──────── Information shown
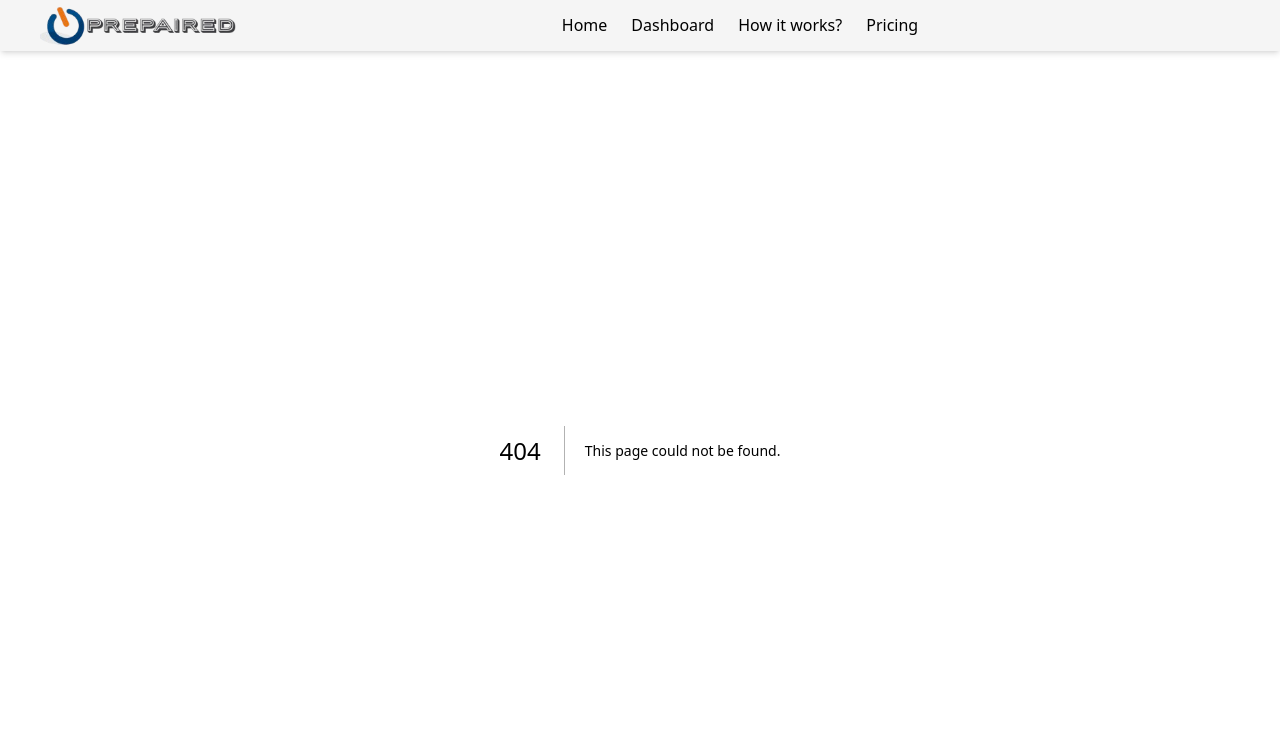
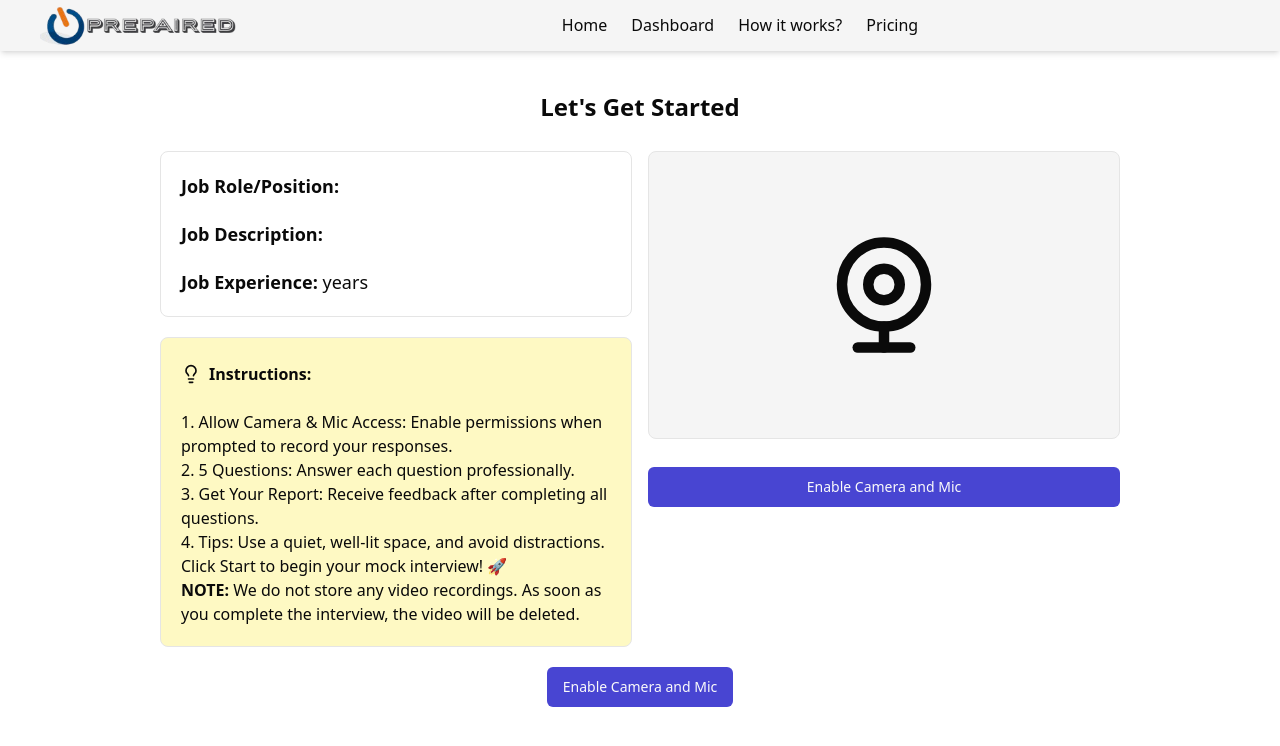
Before and after one commit to namandoshi8/prepaired, a Next.js app: page /dashboard/interview/1 in a window 1280 px wide. Before the commit this address had no page. Shown: the top 746 px of the page. Built offline with nearby package versions, Linux system fonts and the light colour scheme; no server answers; the database is empty.

Commit message:
added functionality to send data to database and added webcam support for interview process

```diff
--- a/app/dashboard/AddNewInterview.jsx
+++ b/app/dashboard/AddNewInterview.jsx
@@ -19,6 +19,7 @@
 import { useUser } from "@clerk/nextjs";
 import moment from "moment";
 import { MockInterview } from "@/utils/schema";
+import { redirect } from "next/navigation";
 
 function AddNewInterview() {
   const [isOpen, setIsOpen] = useState(false);
@@ -42,7 +43,9 @@
     setJsonMockResponse(JSON.parse(response));
 
     if (response) {
-      const resp = await db.insert(MockInterview).values({
+      const resp = await db
+        .insert(MockInterview)
+        .values({
           mockId: uuidv4(),
           jobPosition: jobPosition,
           jobDescription: jobDescription,
@@ -50,10 +53,13 @@
           createdBy: user?.primaryEmailAddress?.emailAddress,
           createdAt: moment().format("DD-MM-YYYY"),
           jsonMockResponse: jsonMockResponse,
-      });
+        })
+        .returning({ mockId: MockInterview.mockId });
 
       if (resp) {
+        console.log(resp[0].mockId);
         setIsOpen(false);
+        redirect(`/dashboard/interview/${resp[0].mockId}`);
       }
     }
     setLoading(false);
--- /dev/null
+++ b/app/dashboard/interview/[interviewId]/page.jsx
@@ -0,0 +1,109 @@
+//169f4ef8-abcd-459e-9c84-c3cb4a16aaa5
+// db
+//       .select(MockInterview)
+//       .where({ mockId: params.interviewId })
+//       .get();
+"use client";
+
+import { Button } from "@/components/ui/button";
+import { db } from "@/utils/db";
+import { MockInterview } from "@/utils/schema";
+import { eq } from "drizzle-orm";
+import { Lightbulb, WebcamIcon } from "lucide-react";
+import Link from "next/link";
+import { useEffect, useState } from "react";
+import Webcam from "react-webcam";
+
+function Interview({ params }) {
+  const [interviewData, setInterviewData] = useState();
+  const [isEnabled, setIsEnabled] = useState(false);
+  useEffect(() => {
+    const id = params.interviewId;
+    getInterview(id);
+  }, []);
+  async function getInterview(id) {
+    const result = await db
+      .select()
+      .from(MockInterview)
+      .where(eq(MockInterview.mockId, id));
+    console.log(result);
+    setInterviewData(result[0]);
+    // console.log(interviewData);
+  }
+
+  return (
+    <div className="flex flex-col items-center my-10 justify-center ">
+      <h2 className="font-bold text-2xl">Let's Get Started</h2>
+      <div className="grid grid-cols-1 md:grid-cols-2 gap-4">
+        <div className="mt-7 flex flex-col gap-5 ">
+          <div className="flex flex-col gap-5 p-5 rounded-lg border">
+            <h2 className=" text-lg">
+              <strong>Job Role/Position: </strong>
+              {interviewData?.jobPosition}
+            </h2>
+            <h2 className=" text-lg">
+              <strong>Job Description: </strong>
+              {interviewData?.jobDescription}
+            </h2>
+            <h2 className=" text-lg">
+              <strong>Job Experience: </strong>
+              {interviewData?.jobExperience} years
+            </h2>
+          </div>
+          <div className="flex flex-col gap-5 p-5 rounded-lg border bg-yellow-100">
+            <h2 className="flex items-center gap-2">
+              <Lightbulb className="h-8 w-5" />
+              <strong>Instructions:</strong>
+            </h2>
+            <ul>
+              <li>
+                1. Allow Camera & Mic Access: Enable permissions when prompted
+                to record your responses.
+              </li>
+              <li>2. 5 Questions: Answer each question professionally.</li>
+              <li>
+                3. Get Your Report: Receive feedback after completing all
+                questions.
+              </li>
+              <li>
+                4. Tips: Use a quiet, well-lit space, and avoid distractions.
+              </li>
+              <li>Click Start to begin your mock interview! 🚀</li>
+              <li>
+                <strong>NOTE:</strong> We do not store any video recordings. As
+                soon as you complete the interview, the video will be deleted.
+              </li>
+            </ul>
+          </div>
+        </div>
+        <div>
+          {isEnabled ? (
+            <Webcam
+              onUserMedia={() => setIsEnabled(true)}
+              onUserMediaError={() => setIsEnabled(false)}
+              mirrored={true}
+              style={{
+                height: 300,
+                width: 300,
+              }}
+            />
+          ) : (
+            <>
+              <WebcamIcon className="h-72 w-full my-7 p-20 bg-secondary rounded-lg border" />
+              <Button onClick={() => setIsEnabled(true)} className="w-full">
+                Enable Camera and Mic
+              </Button>
+            </>
+          )}
+        </div>
+      </div>
+      <Link href={`/dashboard/interview/${params.interviewId}/start`}>
+        <Button className="mt-5">
+          {isEnabled ? "Start Interview" : "Enable Camera and Mic"}
+        </Button>
+      </Link>
+    </div>
+  );
+}
+
+export default Interview;
--- /dev/null
+++ b/app/dashboard/interview/[interviewId]/start/page.js
@@ -0,0 +1,31 @@
+"use client";
+
+import { db } from "@/utils/db";
+import { MockInterview } from "@/utils/schema";
+import { eq } from "drizzle-orm";
+import { useEffect, useState } from "react";
+
+function InterviewPage({ params }) {
+  const [interviewData, setInterviewData] = useState();
+  const [questions, setQuestions] = useState([]);
+  useEffect(() => {
+    const id = params.interviewId;
+    getInterview(id);
+  }, []);
+  async function getInterview(id) {
+    const result = await db
+      .select()
+      .from(MockInterview)
+      .where(eq(MockInterview.mockId, id));
+    console.log(JSON.parse(result[0].jsonMockResponse));
+    const x = JSON.parse(result[0].jsonMockResponse);
+    setQuestions(x);
+    setInterviewData(result[0]);
+    // setQuestions(result[0].jsonMockResponse);
+    // setInterviewData();
+    // console.log(interviewData);
+  }
+  return <div className="grid grid-cols-1 md:grid-cols-2"></div>;
+}
+
+export default InterviewPage;
--- a/components/NavBar.js
+++ b/components/NavBar.js
@@ -14,6 +14,7 @@
         width={200}
         height={200}
         className="ml-10 mt-0"
+        priority
       />
       <ul className="flex gap-6">
         <li
--- a/package.json
+++ b/package.json
@@ -25,6 +25,7 @@
     "next": "15.1.3",
     "react": "^19.0.0",
     "react-dom": "^19.0.0",
+    "react-webcam": "^7.2.0",
     "tailwind-merge": "^2.6.0",
     "tailwindcss-animate": "^1.0.7",
     "uuid": "^11.0.4"
```
Also changed, not shown: 1 other file (tests, documents, lock files or other folders). Lines whose indentation alone changed are shown as unchanged.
────────────────
Exercise directions
Set down every entry word for word, but omit the pictures.

Response box
Before and after one commit to namandoshi8/prepaired, a Next.js app: page /dashboard/interview/1 in a window 1280 px wide. Before the commit this address had no page. Shown: the top 746 px of the page. Built offline with nearby package versions, Linux system fonts and the light colour scheme; no server answers; the database is empty.

Commit message:
added functionality to send data to database and added webcam support for interview process

```diff
--- a/app/dashboard/AddNewInterview.jsx
+++ b/app/dashboard/AddNewInterview.jsx
@@ -19,6 +19,7 @@
 import { useUser } from "@clerk/nextjs";
 import moment from "moment";
 import { MockInterview } from "@/utils/schema";
+import { redirect } from "next/navigation";
 
 function AddNewInterview() {
   const [isOpen, setIsOpen] = useState(false);
@@ -42,7 +43,9 @@
     setJsonMockResponse(JSON.parse(response));
 
     if (response) {
-      const resp = await db.insert(MockInterview).values({
+      const resp = await db
+        .insert(MockInterview)
+        .values({
           mockId: uuidv4(),
           jobPosition: jobPosition,
           jobDescription: jobDescription,
@@ -50,10 +53,13 @@
           createdBy: user?.primaryEmailAddress?.emailAddress,
           createdAt: moment().format("DD-MM-YYYY"),
           jsonMockResponse: jsonMockResponse,
-      });
+        })
+        .returning({ mockId: MockInterview.mockId });
 
       if (resp) {
+        console.log(resp[0].mockId);
         setIsOpen(false);
+        redirect(`/dashboard/interview/${resp[0].mockId}`);
       }
     }
     setLoading(false);
--- /dev/null
+++ b/app/dashboard/interview/[interviewId]/page.jsx
@@ -0,0 +1,109 @@
+//169f4ef8-abcd-459e-9c84-c3cb4a16aaa5
+// db
+//       .select(MockInterview)
+//       .where({ mockId: params.interviewId })
+//       .get();
+"use client";
+
+import { Button } from "@/components/ui/button";
+import { db } from "@/utils/db";
+import { MockInterview } from "@/utils/schema";
+import { eq } from "drizzle-orm";
+import { Lightbulb, WebcamIcon } from "lucide-react";
+import Link from "next/link";
+import { useEffect, useState } from "react";
+import Webcam from "react-webcam";
+
+function Interview({ params }) {
+  const [interviewData, setInterviewData] = useState();
+  const [isEnabled, setIsEnabled] = useState(false);
+  useEffect(() => {
+    const id = params.interviewId;
+    getInterview(id);
+  }, []);
+  async function getInterview(id) {
+    const result = await db
+      .select()
+      .from(MockInterview)
+      .where(eq(MockInterview.mockId, id));
+    console.log(result);
+    setInterviewData(result[0]);
+    // console.log(interviewData);
+  }
+
+  return (
+    <div className="flex flex-col items-center my-10 justify-center ">
+      <h2 className="font-bold text-2xl">Let's Get Started</h2>
+      <div className="grid grid-cols-1 md:grid-cols-2 gap-4">
+        <div className="mt-7 flex flex-col gap-5 ">
+          <div className="flex flex-col gap-5 p-5 rounded-lg border">
+            <h2 className=" text-lg">
+              <strong>Job Role/Position: </strong>
+              {interviewData?.jobPosition}
+            </h2>
+            <h2 className=" text-lg">
+              <strong>Job Description: </strong>
+              {interviewData?.jobDescription}
+            </h2>
+            <h2 className=" text-lg">
+              <strong>Job Experience: </strong>
+              {interviewData?.jobExperience} years
+            </h2>
+          </div>
+          <div className="flex flex-col gap-5 p-5 rounded-lg border bg-yellow-100">
+            <h2 className="flex items-center gap-2">
+              <Lightbulb className="h-8 w-5" />
+              <strong>Instructions:</strong>
+            </h2>
+            <ul>
+              <li>
+                1. Allow Camera & Mic Access: Enable permissions when prompted
+                to record your responses.
+              </li>
+              <li>2. 5 Questions: Answer each question professionally.</li>
+              <li>
+                3. Get Your Report: Receive feedback after completing all
+                questions.
+              </li>
+              <li>
+                4. Tips: Use a quiet, well-lit space, and avoid distractions.
+              </li>
+              <li>Click Start to begin your mock interview! 🚀</li>
+              <li>
+                <strong>NOTE:</strong> We do not store any video recordings. As
+                soon as you complete the interview, the video will be deleted.
+              </li>
+            </ul>
+          </div>
+        </div>
+        <div>
+          {isEnabled ? (
+            <Webcam
+              onUserMedia={() => setIsEnabled(true)}
+              onUserMediaError={() => setIsEnabled(false)}
+              mirrored={true}
+              style={{
+                height: 300,
+                width: 300,
+              }}
+            />
+          ) : (
+            <>
+              <WebcamIcon className="h-72 w-full my-7 p-20 bg-secondary rounded-lg border" />
+              <Button onClick={() => setIsEnabled(true)} className="w-full">
+                Enable Camera and Mic
+              </Button>
+            </>
+          )}
+        </div>
+      </div>
+      <Link href={`/dashboard/interview/${params.interviewId}/start`}>
+        <Button className="mt-5">
+          {isEnabled ? "Start Interview" : "Enable Camera and Mic"}
+        </Button>
+      </Link>
+    </div>
+  );
+}
+
+export default Interview;
--- /dev/null
+++ b/app/dashboard/interview/[interviewId]/start/page.js
@@ -0,0 +1,31 @@
+"use client";
+
+import { db } from "@/utils/db";
+import { MockInterview } from "@/utils/schema";
+import { eq } from "drizzle-orm";
+import { useEffect, useState } from "react";
+
+function InterviewPage({ params }) {
+  const [interviewData, setInterviewData] = useState();
+  const [questions, setQuestions] = useState([]);
+  useEffect(() => {
+    const id = params.interviewId;
+    getInterview(id);
+  }, []);
+  async function getInterview(id) {
+    const result = await db
+      .select()
+      .from(MockInterview)
+      .where(eq(MockInterview.mockId, id));
+    console.log(JSON.parse(result[0].jsonMockResponse));
+    const x = JSON.parse(result[0].jsonMockResponse);
+    setQuestions(x);
+    setInterviewData(result[0]);
+    // setQuestions(result[0].jsonMockResponse);
+    // setInterviewData();
+    // console.log(interviewData);
+  }
+  return <div className="grid grid-cols-1 md:grid-cols-2"></div>;
+}
+
+export default InterviewPage;
--- a/components/NavBar.js
+++ b/components/NavBar.js
@@ -14,6 +14,7 @@
         width={200}
         height={200}
         className="ml-10 mt-0"
+        priority
       />
       <ul className="flex gap-6">
         <li
--- a/package.json
+++ b/package.json
@@ -25,6 +25,7 @@
     "next": "15.1.3",
     "react": "^19.0.0",
     "react-dom": "^19.0.0",
+    "react-webcam": "^7.2.0",
     "tailwind-merge": "^2.6.0",
     "tailwindcss-animate": "^1.0.7",
     "uuid": "^11.0.4"
```
Also changed, not shown: 1 other file (tests, documents, lock files or other folders). Lines whose indentation alone changed are shown as unchanged.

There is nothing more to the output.